December 29, 2005


McCain's Retreat: Praise for the president's yielding to John McCain ignored the awful details in fine print (Nat Hentoff, December 23rd, 2005, Village Voice)

To begin, McCain, before his White House rapprochement with the president, had accepted administration language in his human rights amendment to give paid legal counsel and a certain amount of legal protection to interrogators—including the CIA's—accused of abusing prisoners. Their defense would be that a "person of ordinary sense and understanding would not know the practices were unlawful." Also, as at the Nuremberg trials after World War II, the defendants would say they were only following orders.

But as Josh White pointed out in the December 16 Washington Post, if these orders were plainly illegal, they would have to be disobeyed. In that case, what penalties would the commanders themselves, who gave the unlawful orders, face— including the top of the command at the Defense Department, the Justice Department, and the White House?
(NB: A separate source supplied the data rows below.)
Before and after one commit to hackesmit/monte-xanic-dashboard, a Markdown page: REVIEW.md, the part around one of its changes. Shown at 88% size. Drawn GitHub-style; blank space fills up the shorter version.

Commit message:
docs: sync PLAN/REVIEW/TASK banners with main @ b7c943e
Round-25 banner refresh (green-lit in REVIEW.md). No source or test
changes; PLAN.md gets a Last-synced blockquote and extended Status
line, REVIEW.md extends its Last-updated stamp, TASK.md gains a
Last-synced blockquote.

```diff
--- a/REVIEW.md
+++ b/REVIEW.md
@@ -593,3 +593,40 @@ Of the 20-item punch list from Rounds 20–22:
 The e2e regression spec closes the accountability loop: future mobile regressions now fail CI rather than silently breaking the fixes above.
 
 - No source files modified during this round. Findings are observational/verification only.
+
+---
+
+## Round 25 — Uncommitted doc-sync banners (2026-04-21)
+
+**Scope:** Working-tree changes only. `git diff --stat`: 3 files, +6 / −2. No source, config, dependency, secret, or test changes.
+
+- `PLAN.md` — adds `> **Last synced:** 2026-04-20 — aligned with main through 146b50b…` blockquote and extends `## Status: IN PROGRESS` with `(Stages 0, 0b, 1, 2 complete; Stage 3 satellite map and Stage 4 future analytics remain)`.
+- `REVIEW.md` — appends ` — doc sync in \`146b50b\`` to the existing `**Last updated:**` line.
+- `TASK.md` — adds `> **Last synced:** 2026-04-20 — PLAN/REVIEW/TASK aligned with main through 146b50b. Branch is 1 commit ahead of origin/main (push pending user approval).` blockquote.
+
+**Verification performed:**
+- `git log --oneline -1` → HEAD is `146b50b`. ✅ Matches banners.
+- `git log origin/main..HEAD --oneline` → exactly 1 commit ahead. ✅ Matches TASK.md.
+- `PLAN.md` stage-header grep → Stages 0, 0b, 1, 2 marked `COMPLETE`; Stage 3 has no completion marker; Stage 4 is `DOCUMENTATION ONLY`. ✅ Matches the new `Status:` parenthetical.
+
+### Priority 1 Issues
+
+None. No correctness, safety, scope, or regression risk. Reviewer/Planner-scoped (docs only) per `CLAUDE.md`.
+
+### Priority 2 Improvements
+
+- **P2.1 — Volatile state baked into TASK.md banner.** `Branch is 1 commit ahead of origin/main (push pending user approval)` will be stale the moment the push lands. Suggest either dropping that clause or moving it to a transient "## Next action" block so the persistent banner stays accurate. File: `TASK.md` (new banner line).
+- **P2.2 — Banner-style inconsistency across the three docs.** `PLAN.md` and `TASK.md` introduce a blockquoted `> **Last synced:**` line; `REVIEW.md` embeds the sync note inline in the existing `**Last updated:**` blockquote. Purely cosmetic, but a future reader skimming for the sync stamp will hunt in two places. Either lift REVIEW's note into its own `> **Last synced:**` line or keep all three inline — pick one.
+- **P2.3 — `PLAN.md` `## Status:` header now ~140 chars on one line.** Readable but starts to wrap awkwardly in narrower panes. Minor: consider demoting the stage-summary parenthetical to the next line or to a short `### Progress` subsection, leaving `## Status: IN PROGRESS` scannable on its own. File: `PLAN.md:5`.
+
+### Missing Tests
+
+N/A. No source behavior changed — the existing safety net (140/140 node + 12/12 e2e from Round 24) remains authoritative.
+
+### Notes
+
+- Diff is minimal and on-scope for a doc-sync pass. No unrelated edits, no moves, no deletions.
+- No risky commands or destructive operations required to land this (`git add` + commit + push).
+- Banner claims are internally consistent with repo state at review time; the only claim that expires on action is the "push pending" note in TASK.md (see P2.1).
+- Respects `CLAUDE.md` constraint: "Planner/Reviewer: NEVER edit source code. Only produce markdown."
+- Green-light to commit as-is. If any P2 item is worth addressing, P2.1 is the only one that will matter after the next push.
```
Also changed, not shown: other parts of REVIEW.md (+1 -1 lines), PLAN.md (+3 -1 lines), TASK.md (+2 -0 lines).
The Bush administration pressured McCain to accept this additional language in fear that, eventually, courts would decide that U.S. "coercive interrogations" have indeed violated U.S. law and international treaties we have signed. The ACLU and human rights organizations have already filed lawsuits making these claims against high levels of the administration.

Much more serious— and ignored by most of the media—is an amendment— voted for by McCain—to the Defense Authorization bill by Lindsey Graham (R-South Carolina), Carl Levin (D-Michigan), and Jon Kyl (R-Arizona).

Tom Wilner, a constitutional lawyer who represents a number of Kuwaiti detainees (a/k/a prisoners) at Guantánamo, gets to the chilling core of the amendment:

"This amendment [which McCain has approved] tears the heart out of anything good that the McCain prohibition [against cruel, inhuman, and degrading treatment] does. It strips the right of habeas corpus from detainees at Guantánamo, prohibits them from suing U.S. officials for their treatment, and in new language slipped into the bill [during the House-Senate conference committee sessions] actually authorizes the tribunals at Guantánamo [for enemy combatants] to use statements obtained through coercion [including torture] as 'probative' [testimony]. That provision works a significant change of existing U.S. and international law and actually provides an incentive for U.S. officials or officials from other governments through [CIA] rendition [sending terrorism suspects to other countries to be tortured], to obtain such coerced statements." (Emphasis added.)

Accordingly, Tom Wilner tells me, this "McCain/Graham/Levin/Kyl package is a disaster—a giant step backward for human rights. . . . By eliminating the Great Writ [habeas corpus] and authorizing the use of coercion, this amendment un- dermines the very foundation of our system.

"These changes far out- weigh the language for which Senator McCain has been so complimented, prohibiting the government from torturing or engaging in cruel, inhuman, or degrading treatment."

Furthermore, how does this administration actually define torture anywhere? From a December 16 Washington Post editorial after Bush's "surrender" to McCain: "Mr. Bush's political appointees at the Justice Department [Alberto Gonzales at the top] and the Pentagon [Rumsfeld et al.] have redefined both 'torture' and 'cruel, inhuman, and degrading treatment' as not covering in all circumstances such CIA techniques as 'waterboarding,' or simulated drowning; 'cold cell,' the deliberate inducing of hypothermia; mock execution; and prolonged and painful 'short-shackling.' It has taken these positions, even though 'cruel, inhuman, and degrading treatment' as defined by the Senate [passage of the McCain amendment] covers everything that also would be prohibited by the Constitution [against prisoners held in the U.S.]. . . .

"[Accordingly,] the administration has adopted logic that accepts, in principle, the idea that the FBI could constitutionally use them on U.S. citizens in certain circumstances."

Luckily, ony a very few folks like Nat Hentoff are serious enough, even if mistaken, about civil liberties and human rights, to pay attention to the reality instead of the anti-Bush atmospherics.

Posted by Orrin Judd at December 29, 2005 10:55 AM

The Amendment brings practice and procedure direnctly in line with current S.Ct. LoW cases.

Quirin is the applicable case, not Milligan. Milligan is how we talk when there is absolutely no threat.

Posted by: Lou Gots at December 29, 2005 12:30 PM